Both names translate to "cowherd". Sanskrit go means "cow"; p?la and vinda form tatpurusha compounds, literally translating to "protector of cows" and "finder of cows", respectively.
Maharishi Mahesh Yogi, in his commentary on the Bhagavad-Gita, states that Govinda means "master of the senses". In the Mahabharata, when Draupadi's saree was stripped by Dushasana in the court of Hastinapura, it is said that Draupadi prayed towards Lord Krishna (who was in Dwaraka at that time) invoking him as "Govinda" at the instance of extreme distress where she could no longer hold her saree to her chest. For this reason, it is believed that "Govinda" is how the Lord is addressed by devotees when they have lost it all and have nothing more to lose. This may be the reason why in colloquial Tamil and Telugu the slang-term "govinda" sometimes refers to the prospect of losing or failing in something important.
A famous prayer called the Bhaja Govindam was composed by Adi Sankara, a summary of which is "If one just worships Govinda, one can easily cross this great ocean of birth and death." This refers to the belief that worshipful adoration of Vishnu or Krishna can lead believers out of the cycle of reincarnation (samsara) and lead them into an eternal blissful life in Vaikuntha, 'the supreme abode situated beyond this material world' where Govinda (Vishnu) resides. Adi Sankara's Bhaja Govindam prayer expresses the value of inner devotion to Vishnu.
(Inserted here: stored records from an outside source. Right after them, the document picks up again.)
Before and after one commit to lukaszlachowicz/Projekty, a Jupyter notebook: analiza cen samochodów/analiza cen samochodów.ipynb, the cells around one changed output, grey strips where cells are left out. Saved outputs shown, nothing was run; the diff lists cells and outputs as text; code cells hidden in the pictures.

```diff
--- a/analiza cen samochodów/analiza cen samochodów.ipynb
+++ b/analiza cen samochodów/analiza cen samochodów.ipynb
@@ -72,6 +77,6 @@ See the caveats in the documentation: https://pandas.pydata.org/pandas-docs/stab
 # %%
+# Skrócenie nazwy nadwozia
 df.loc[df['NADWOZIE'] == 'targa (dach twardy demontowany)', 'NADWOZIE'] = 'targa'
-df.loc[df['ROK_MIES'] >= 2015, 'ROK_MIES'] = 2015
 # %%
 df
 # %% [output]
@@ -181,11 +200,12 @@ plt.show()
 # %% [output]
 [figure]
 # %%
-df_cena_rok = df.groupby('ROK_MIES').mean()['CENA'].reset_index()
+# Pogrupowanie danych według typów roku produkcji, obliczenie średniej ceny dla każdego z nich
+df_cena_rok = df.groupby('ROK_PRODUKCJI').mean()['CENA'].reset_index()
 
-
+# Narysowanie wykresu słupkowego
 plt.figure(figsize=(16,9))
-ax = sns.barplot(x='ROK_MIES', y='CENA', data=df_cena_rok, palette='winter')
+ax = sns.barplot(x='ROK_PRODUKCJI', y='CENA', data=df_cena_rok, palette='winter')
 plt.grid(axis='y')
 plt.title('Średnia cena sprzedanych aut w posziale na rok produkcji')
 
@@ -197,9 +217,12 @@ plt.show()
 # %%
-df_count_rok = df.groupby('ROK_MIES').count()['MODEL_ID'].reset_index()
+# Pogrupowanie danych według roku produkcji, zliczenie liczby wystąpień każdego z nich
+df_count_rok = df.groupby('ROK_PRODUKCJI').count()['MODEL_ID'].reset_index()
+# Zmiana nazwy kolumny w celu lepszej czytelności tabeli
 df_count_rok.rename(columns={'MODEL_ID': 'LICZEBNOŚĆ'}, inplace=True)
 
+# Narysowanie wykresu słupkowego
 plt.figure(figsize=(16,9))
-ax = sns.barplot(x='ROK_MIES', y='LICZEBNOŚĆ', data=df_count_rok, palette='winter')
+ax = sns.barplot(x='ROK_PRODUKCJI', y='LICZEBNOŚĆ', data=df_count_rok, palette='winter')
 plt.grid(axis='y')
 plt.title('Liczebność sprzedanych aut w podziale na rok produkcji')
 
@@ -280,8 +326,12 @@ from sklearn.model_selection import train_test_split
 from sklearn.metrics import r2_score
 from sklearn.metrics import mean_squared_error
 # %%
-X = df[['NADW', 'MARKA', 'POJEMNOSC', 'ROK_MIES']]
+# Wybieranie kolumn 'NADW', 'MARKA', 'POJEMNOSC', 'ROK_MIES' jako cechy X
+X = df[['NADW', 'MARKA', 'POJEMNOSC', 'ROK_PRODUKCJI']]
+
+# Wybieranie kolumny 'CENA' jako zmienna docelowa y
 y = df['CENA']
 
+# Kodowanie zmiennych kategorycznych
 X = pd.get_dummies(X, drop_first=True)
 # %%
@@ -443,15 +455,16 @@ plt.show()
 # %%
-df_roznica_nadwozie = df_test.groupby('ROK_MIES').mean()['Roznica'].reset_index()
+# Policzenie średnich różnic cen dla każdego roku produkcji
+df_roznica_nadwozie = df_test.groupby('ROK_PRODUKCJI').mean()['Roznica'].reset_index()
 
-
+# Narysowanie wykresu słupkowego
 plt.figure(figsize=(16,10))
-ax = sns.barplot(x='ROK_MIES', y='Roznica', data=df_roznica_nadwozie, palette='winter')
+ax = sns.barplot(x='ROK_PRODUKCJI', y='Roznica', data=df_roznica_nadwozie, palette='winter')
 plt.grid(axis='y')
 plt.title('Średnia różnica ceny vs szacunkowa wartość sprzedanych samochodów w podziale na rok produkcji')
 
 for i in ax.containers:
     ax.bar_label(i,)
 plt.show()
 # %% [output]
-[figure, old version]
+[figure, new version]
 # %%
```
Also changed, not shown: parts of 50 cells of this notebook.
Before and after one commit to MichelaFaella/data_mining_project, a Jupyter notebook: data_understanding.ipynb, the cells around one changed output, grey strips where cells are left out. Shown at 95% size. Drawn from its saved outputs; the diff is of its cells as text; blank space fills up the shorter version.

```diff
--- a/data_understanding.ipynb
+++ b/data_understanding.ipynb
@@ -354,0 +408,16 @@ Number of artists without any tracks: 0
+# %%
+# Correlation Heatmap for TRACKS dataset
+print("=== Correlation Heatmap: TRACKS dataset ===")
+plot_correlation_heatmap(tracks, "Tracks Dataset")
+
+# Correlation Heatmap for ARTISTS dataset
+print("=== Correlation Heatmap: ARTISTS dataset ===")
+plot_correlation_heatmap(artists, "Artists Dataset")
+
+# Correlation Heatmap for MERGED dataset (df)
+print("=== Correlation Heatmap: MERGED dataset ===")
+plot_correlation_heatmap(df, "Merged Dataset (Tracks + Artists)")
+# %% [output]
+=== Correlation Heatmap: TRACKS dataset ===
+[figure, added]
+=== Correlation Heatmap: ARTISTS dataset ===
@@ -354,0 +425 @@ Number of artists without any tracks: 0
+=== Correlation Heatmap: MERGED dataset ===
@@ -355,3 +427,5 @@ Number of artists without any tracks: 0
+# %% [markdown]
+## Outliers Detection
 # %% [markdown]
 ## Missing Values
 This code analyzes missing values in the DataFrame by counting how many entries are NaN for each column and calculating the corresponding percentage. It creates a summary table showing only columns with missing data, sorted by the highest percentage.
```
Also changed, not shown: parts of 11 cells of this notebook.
Present day Krishna worship is an amalgam of various elements. According to historical testimonies Krishna-Vasudeva worship already flourished in and around Mathura several centuries before Christ. A second important element is the cult of Krishna Govinda. Still later is the worship of Bala-Krishna, the Divine Child Krishna--a quite prominent feature of modern Krishnaism. The last element seems to have been Krishna Gopijanavallabha, Krishna the lover of the Gopis, among whom Radha occupies a special position. In some books Krishna is presented as the founder and first teacher of the Bhagavata religion.